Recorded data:
┌──

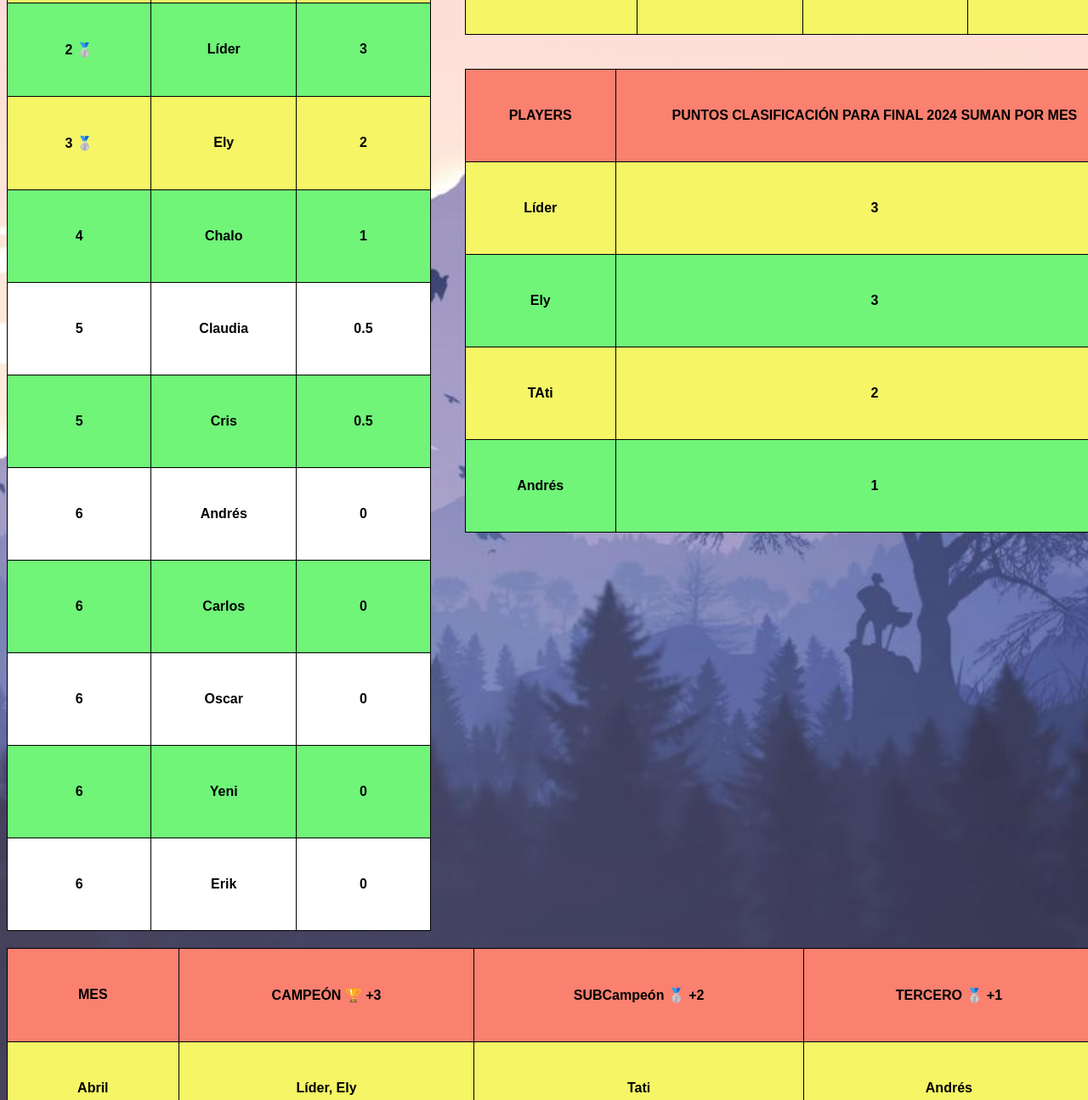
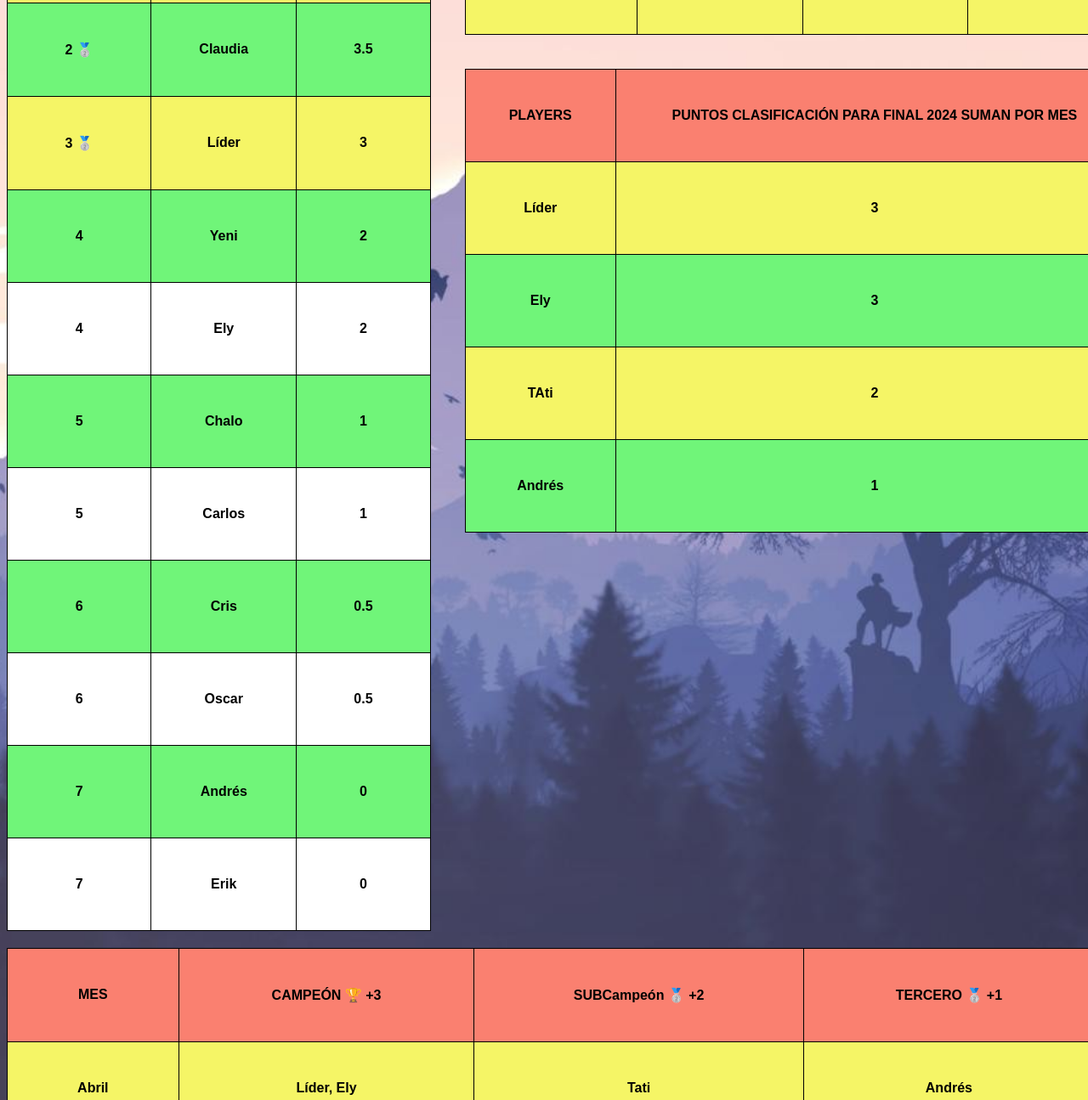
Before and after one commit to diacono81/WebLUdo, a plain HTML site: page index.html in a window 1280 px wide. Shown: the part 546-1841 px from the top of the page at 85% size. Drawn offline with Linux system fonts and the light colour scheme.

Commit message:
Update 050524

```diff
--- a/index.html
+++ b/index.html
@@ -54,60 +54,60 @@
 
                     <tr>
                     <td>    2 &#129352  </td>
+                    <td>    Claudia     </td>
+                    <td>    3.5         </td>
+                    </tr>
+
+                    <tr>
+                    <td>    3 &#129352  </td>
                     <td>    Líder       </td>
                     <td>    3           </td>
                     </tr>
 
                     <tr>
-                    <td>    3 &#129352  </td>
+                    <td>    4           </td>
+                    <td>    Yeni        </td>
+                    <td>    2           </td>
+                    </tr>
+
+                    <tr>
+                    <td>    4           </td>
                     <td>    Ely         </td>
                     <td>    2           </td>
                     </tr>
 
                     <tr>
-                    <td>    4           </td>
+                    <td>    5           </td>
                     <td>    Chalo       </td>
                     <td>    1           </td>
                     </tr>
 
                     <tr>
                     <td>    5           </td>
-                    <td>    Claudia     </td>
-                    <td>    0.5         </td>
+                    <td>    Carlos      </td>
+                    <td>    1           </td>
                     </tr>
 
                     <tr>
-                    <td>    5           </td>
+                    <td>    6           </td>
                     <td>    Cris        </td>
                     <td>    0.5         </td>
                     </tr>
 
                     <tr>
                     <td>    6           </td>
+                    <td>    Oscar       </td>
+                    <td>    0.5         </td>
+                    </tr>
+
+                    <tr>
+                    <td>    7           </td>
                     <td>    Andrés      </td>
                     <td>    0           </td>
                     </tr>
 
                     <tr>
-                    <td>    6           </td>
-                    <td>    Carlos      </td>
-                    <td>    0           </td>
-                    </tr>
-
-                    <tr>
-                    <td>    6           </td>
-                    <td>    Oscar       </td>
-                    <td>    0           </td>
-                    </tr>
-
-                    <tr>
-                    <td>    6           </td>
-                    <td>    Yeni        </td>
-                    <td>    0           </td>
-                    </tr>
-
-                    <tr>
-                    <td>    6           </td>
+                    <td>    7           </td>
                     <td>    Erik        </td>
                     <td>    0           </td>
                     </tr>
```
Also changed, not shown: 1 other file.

└──
┌──

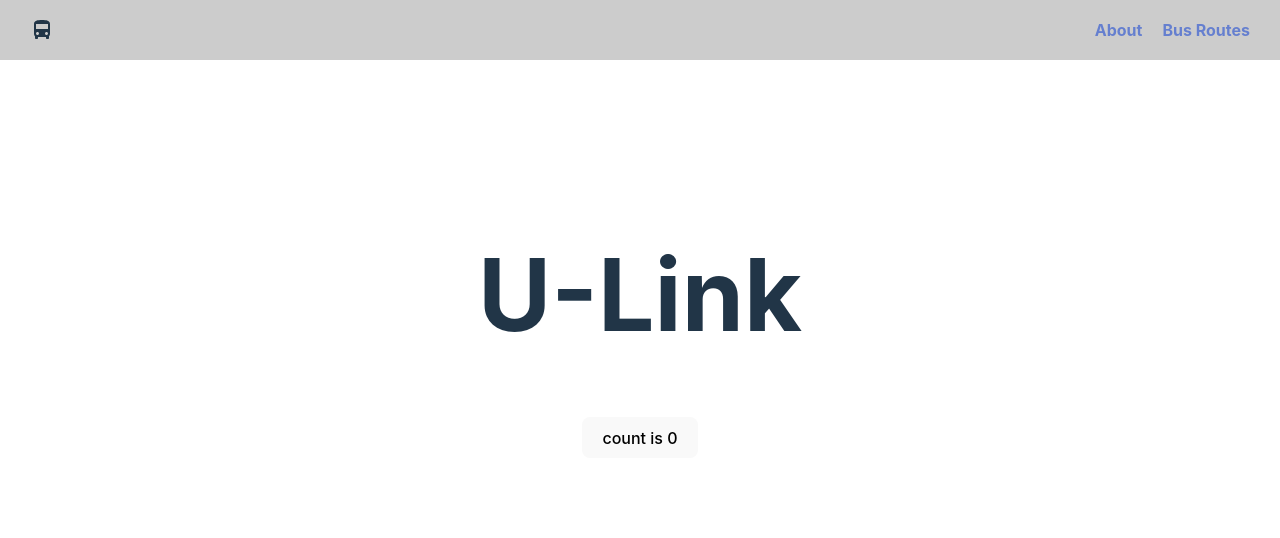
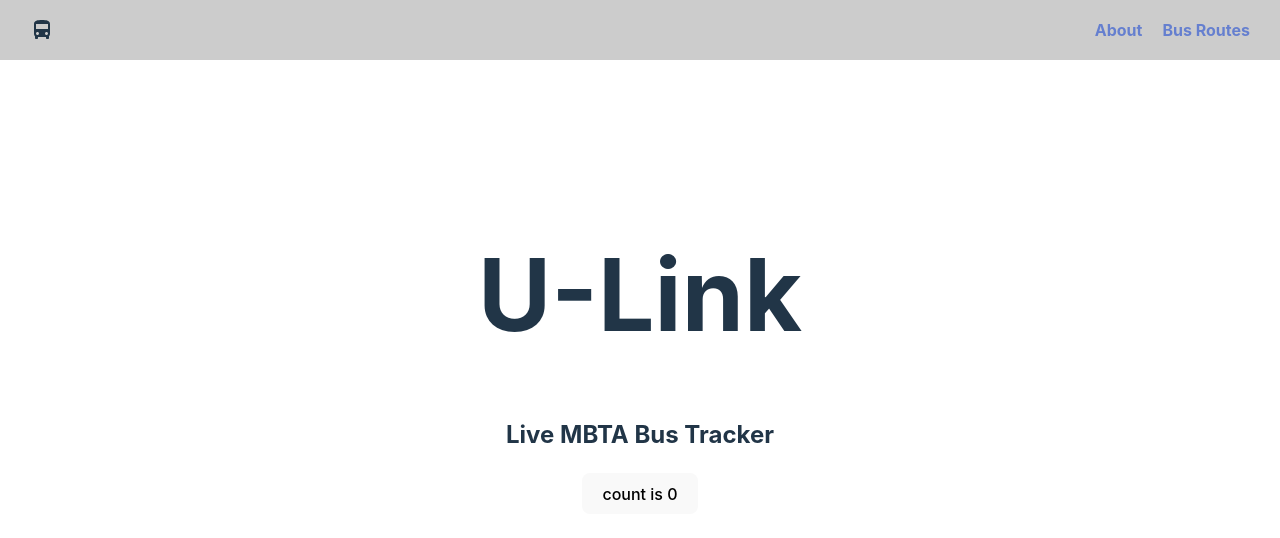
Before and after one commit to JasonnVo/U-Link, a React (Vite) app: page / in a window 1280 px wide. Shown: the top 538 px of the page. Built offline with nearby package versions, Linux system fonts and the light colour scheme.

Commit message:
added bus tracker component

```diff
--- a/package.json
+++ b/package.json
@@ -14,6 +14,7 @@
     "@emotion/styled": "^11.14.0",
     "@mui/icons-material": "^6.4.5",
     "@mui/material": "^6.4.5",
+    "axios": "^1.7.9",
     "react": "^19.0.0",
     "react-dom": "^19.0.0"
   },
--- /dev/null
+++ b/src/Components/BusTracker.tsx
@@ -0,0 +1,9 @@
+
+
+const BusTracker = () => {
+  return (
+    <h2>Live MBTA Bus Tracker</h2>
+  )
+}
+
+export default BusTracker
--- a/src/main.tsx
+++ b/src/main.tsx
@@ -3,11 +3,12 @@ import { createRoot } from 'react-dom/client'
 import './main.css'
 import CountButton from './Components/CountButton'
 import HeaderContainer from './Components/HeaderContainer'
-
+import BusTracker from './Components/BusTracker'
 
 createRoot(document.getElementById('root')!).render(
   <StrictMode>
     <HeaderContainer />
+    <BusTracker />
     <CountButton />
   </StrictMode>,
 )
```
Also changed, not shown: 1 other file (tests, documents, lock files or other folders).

└──

- _WHAT IS BEING ASKED_: Return, in full, every line of these entries that holds "html".

- _RESPONSE TO THIS TASK_:
Before and after one commit to diacono81/WebLUdo, a plain HTML site: page index.html in a window 1280 px wide. Shown: the part 546-1841 px from the top of the page at 85% size. Drawn offline with Linux system fonts and the light colour scheme.
--- a/index.html
+++ b/index.html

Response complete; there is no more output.